Environmental Pollution is a world wide problem. It is particularly serious in China South East Asia where economies are booming. Japan is no exception with its high growth period half a century ago.
Recently among the worst cases was a cadmium poisoning that caused a condition known as itaitai disease, and recently a new page has been turned in the history of this calamity.
Mariko Noda gives us the story from NHK World's Toyama Studio. Hello Mariko.
Could you explain what itaitai disease is?
The disease occurred here in Toyama in 1968 it was actually designated as Japan's first pollution related illness. Some 200 cases were officially recognized since then.
A softening of the bones and liver, dysfunction caused sever pain all over the body. Sick people constantly said "itai" the Japanese name for 'it hurts' hence the name 'itaitai'

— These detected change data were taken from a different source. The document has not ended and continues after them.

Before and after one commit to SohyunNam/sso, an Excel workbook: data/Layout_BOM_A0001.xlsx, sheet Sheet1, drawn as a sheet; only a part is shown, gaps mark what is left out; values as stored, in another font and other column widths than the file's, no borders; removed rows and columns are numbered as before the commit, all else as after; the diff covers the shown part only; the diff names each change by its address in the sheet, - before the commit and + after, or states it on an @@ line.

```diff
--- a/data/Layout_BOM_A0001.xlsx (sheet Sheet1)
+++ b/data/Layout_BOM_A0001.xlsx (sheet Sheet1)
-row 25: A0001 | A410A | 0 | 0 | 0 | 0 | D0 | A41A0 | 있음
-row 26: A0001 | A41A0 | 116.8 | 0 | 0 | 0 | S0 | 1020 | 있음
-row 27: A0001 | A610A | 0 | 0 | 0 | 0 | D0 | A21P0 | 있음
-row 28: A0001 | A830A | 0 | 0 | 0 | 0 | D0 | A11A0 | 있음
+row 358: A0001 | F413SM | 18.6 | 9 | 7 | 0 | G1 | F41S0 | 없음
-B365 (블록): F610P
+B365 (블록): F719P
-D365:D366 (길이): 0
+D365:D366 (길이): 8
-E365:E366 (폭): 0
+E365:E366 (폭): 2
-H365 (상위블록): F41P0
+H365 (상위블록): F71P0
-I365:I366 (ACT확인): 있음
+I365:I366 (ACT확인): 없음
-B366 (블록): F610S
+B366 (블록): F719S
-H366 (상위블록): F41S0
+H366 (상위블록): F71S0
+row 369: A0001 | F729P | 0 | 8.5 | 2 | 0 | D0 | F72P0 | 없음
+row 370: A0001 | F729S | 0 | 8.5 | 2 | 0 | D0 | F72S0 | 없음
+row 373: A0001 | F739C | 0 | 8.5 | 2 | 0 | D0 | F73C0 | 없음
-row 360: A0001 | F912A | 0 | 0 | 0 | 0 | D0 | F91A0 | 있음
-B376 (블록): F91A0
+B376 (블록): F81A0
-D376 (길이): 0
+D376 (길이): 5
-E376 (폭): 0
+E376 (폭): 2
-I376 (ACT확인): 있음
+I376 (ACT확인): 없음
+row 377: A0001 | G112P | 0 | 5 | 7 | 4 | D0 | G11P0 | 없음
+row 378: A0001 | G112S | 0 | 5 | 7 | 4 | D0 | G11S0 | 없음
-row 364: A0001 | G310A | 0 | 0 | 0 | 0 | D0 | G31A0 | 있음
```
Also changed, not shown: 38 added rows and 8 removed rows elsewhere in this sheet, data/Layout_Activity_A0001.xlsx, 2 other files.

The disease was caused by cadmium poisoning by local mining. Toxins from the mine seeped into the river and contaminated farm lands down stream.

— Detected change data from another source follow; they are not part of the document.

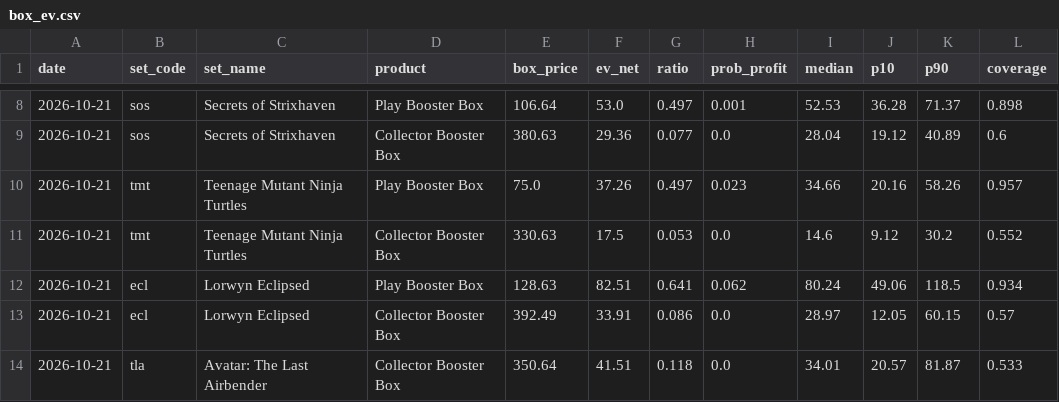
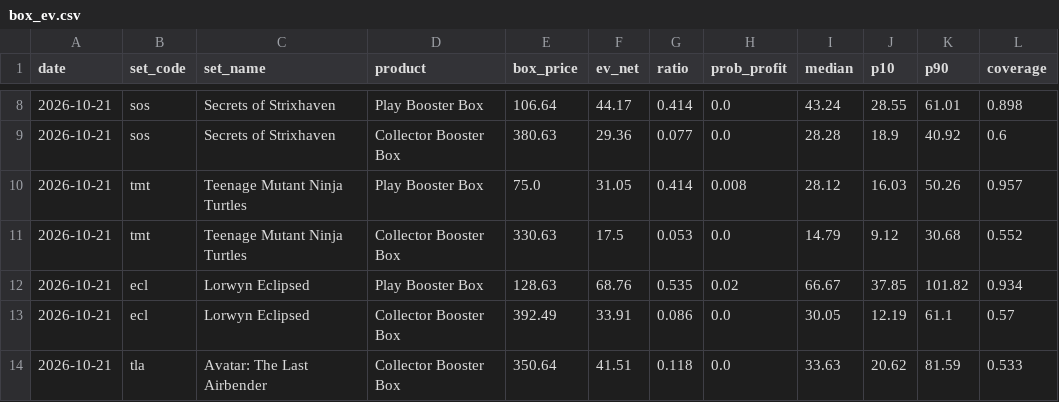
Before and after one commit to roccoserra2003-lab/CardTrader, a CSV file: data/box_ev.csv, drawn as a sheet; only a part is shown, gaps mark what is left out; the diff covers the shown part only.

```diff
--- a/data/box_ev.csv
+++ b/data/box_ev.csv
@@ -8,7 +8,7 @@ date,set_code,set_name,product,box_price,ev_net,ratio,prob_profit,median,p10,p90
-2026-10-21,sos,Secrets of Strixhaven,Play Booster Box,106.64,53.0,0.497,0.001,52.53,36.28,71.37,0.898
-2026-10-21,sos,Secrets of Strixhaven,Collector Booster Box,380.63,29.36,0.077,0.0,28.04,19.12,40.89,0.6
-2026-10-21,tmt,Teenage Mutant Ninja Turtles,Play Booster Box,75.0,37.26,0.497,0.023,34.66,20.16,58.26,0.957
-2026-10-21,tmt,Teenage Mutant Ninja Turtles,Collector Booster Box,330.63,17.5,0.053,0.0,14.6,9.12,30.2,0.552
-2026-10-21,ecl,Lorwyn Eclipsed,Play Booster Box,128.63,82.51,0.641,0.062,80.24,49.06,118.5,0.934
-2026-10-21,ecl,Lorwyn Eclipsed,Collector Booster Box,392.49,33.91,0.086,0.0,28.97,12.05,60.15,0.57
-2026-10-21,tla,Avatar: The Last Airbender,Collector Booster Box,350.64,41.51,0.118,0.0,34.01,20.57,81.87,0.533
+2026-10-21,sos,Secrets of Strixhaven,Play Booster Box,106.64,44.17,0.414,0.0,43.24,28.55,61.01,0.898
+2026-10-21,sos,Secrets of Strixhaven,Collector Booster Box,380.63,29.36,0.077,0.0,28.28,18.9,40.92,0.6
+2026-10-21,tmt,Teenage Mutant Ninja Turtles,Play Booster Box,75.0,31.05,0.414,0.008,28.12,16.03,50.26,0.957
+2026-10-21,tmt,Teenage Mutant Ninja Turtles,Collector Booster Box,330.63,17.5,0.053,0.0,14.79,9.12,30.68,0.552
+2026-10-21,ecl,Lorwyn Eclipsed,Play Booster Box,128.63,68.76,0.535,0.02,66.67,37.85,101.82,0.934
+2026-10-21,ecl,Lorwyn Eclipsed,Collector Booster Box,392.49,33.91,0.086,0.0,30.05,12.19,61.1,0.57
+2026-10-21,tla,Avatar: The Last Airbender,Collector Booster Box,350.64,41.51,0.118,0.0,33.63,20.62,81.59,0.533
```
Also changed, not shown: 27 edited cells elsewhere in this file.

The cadmium accumulated in the bodies of the residents who ate locally produced rice. Work to restore the contaminated land took 33 years to complete, and ended just last month.
A ceremony was held to mark the completion of the decontamination work. About 1700 hectares of farm land was affected half of it was converted into housing plots, parks and other facilities.

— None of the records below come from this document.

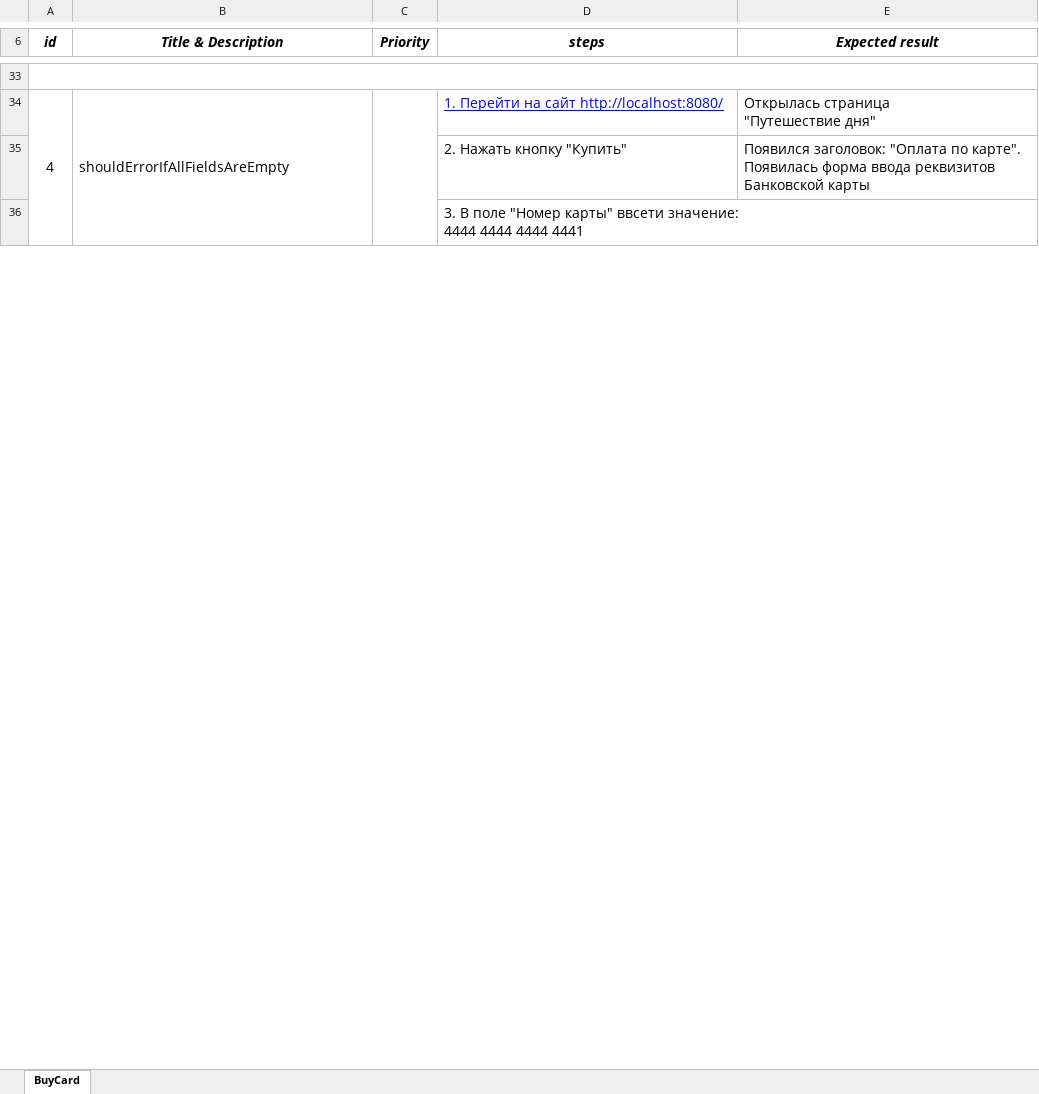
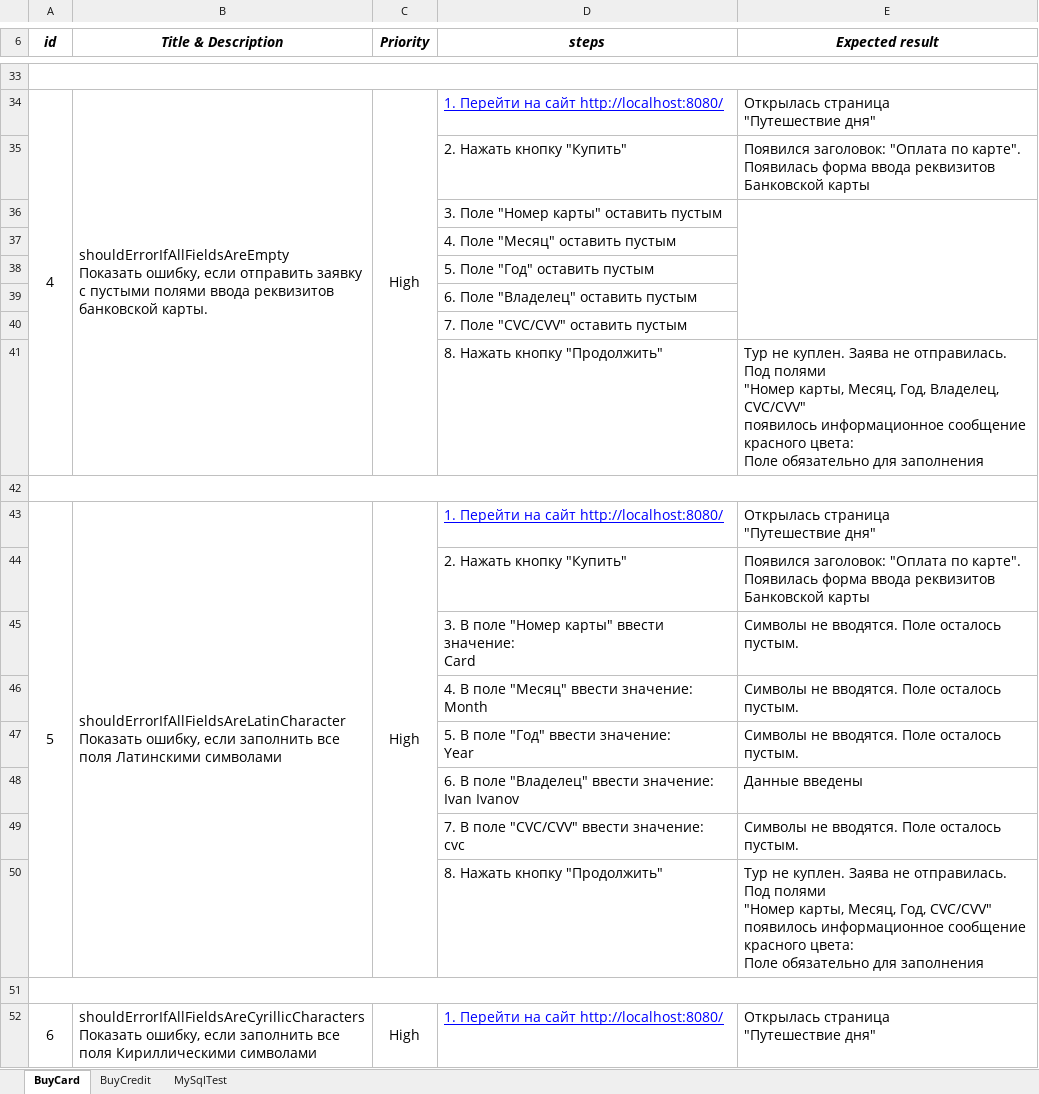
Before and after one commit to Dolmatov-vs/Thesis_work, an Excel workbook: test-cases.xlsx, sheet BuyCard, drawn as a sheet; only a part is shown, gaps mark what is left out; values as stored, in another font and other column widths than the file's, no borders; charts and pictures not drawn; removed rows and columns are numbered as before the commit, all else as after; ↵ is a line break in a cell; the diff covers the shown part only; the diff names each change by its address in the sheet, - before the commit and + after, or states it on an @@ line.

Commit message:
edit Plan.md & add new test-cases.xlsx

```diff
--- a/test-cases.xlsx (sheet BuyCard)
+++ b/test-cases.xlsx (sheet BuyCard)
+sheet tab: BuyCredit
+sheet tab: MySqlTest
-A34:A41 merged
+A34:A41 merged
-B34 (Title & Description): shouldErrorIfAllFieldsAreEmpty
+B34 (Title & Description): shouldErrorIfAllFieldsAreEmpty ↵ Показать ошибку, если отправить заявку с пустыми полями ввода реквизитов банковской карты.
-B34:B41 merged
+B34:B41 merged
-C34 (Priority): (empty)
+C34 (Priority): High
-C34:C41 merged
+C34:C41 merged
-D36 (steps): 3. В поле "Номер карты" ввсети значение: ↵ 4444 4444 4444 4441
+D36 (steps): 3. Поле "Номер карты" оставить пустым
+E36:E40 merged
+row 37:  |  |  | 4. Поле "Месяц" оставить пустым
+row 38:  |  |  | 5. Поле "Год" оставить пустым
+row 39:  |  |  | 6. Поле "Владелец" оставить пустым
+row 40:  |  |  | 7. Поле "CVC/CVV" оставить пустым
+row 41:  |  |  | 8. Нажать кнопку "Продолжить" | Тур не куплен. Заява не отправилась. Под полями ↵ "Номер карты, Месяц, Год, Владелец, CVC/CVV" ↵ появилось информационное сообщение красного цвета: ↵ Поле обязательно для заполнения
+row 42: (empty)
+row 43: 5 | shouldErrorIfAllFieldsAreLatinCharacter ↵ Показать ошибку, если заполнить все поля Латинскими символами | High | 1. Перейти на сайт http://localhost:8080/ | Открылась страница ↵ "Путешествие дня"
@@ row 116 moved to row 44: 2. Нажать кнопку "Купить" @@
+row 45:  |  |  | 3. В поле "Номер карты" ввести значение: ↵ Card | Символы не вводятся. Поле осталось пустым.
+row 46:  |  |  | 4. В поле "Месяц" ввести значение: ↵ Month | Символы не вводятся. Поле осталось пустым.
+row 47:  |  |  | 5. В поле "Год" ввести значение: ↵ Year | Символы не вводятся. Поле осталось пустым.
+row 48:  |  |  | 6. В поле "Владелец" ввести значение: ↵ Ivan Ivanov | Данные введены
+row 49:  |  |  | 7. В поле "CVC/CVV" ввести значение: ↵ cvc | Символы не вводятся. Поле осталось пустым.
+row 50:  |  |  | 8. Нажать кнопку "Продолжить" | Тур не куплен. Заява не отправилась. Под полями ↵ "Номер карты, Месяц, Год, CVC/CVV" ↵ появилось информационное сообщение красного цвета: ↵ Поле обязательно для заполнения
+row 51: (empty)
+row 52: 6 | shouldErrorIfAllFieldsAreCyrillicCharacters ↵ Показать ошибку, если заполнить все поля Кириллическими символами | High | 1. Перейти на сайт http://localhost:8080/ | Открылась страница ↵ "Путешествие дня"
```
Also changed, not shown: 85 added rows, 100 removed rows, 34 moved rows, 27 edited cells and merged cells elsewhere in this sheet, charts or pictures, 1 other file.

The governments and the mining company spent 500,000,000 to replace the top soil and turn it back into arable land. But there was no place to dump the contaminated soil so they buried it on site, deep underground.
First the contaminated top soil was removed, then the healthy soil below was dug out, making a huge hole. Next the polluted top soil was put in the hole and covered by the healthy soil.
Finally the entire plot was covered with soil brought from nearby mountains.
Nobumasa Kanamori's farm was once badly polluted. It was impossible for him to plant rice that was edible. He was forced to grow rice that was made for making industrial glue.
Work to improve his farm's soil ended four years ago. After passing safety inspections he was allowed to produce edible rice again. But he still faces obstacles
"When I first started growing rice with food my fields were filled with stones and rocks"
The mountain soil lacked the nutrients needed to grow rice. Kanamori had to start from scratch, he's still trying to make the soil nutritious enough for rice cultivation. But he often has to use chemical fertilizers.
"I Love my farm land, so I'm determined to do whatever I can, but I feel unsure about my future"
Mariko, can you tell us about the museum that's about to open in Toyama?
Yes the Yuko, the Toyama Prefecture itaitai museum is set to open on april 29th, this place will show how local communities tackled the disease with explanations in English, Chinese, Russian and other languages.
museum volunteers will tell visitors about the personal experience of patients their families and local residence.
The people of Toyama have battled environmental pollution for generations. They hope to convey the tragedy and its lessons to the world in future generations.
Thanks very much Mariko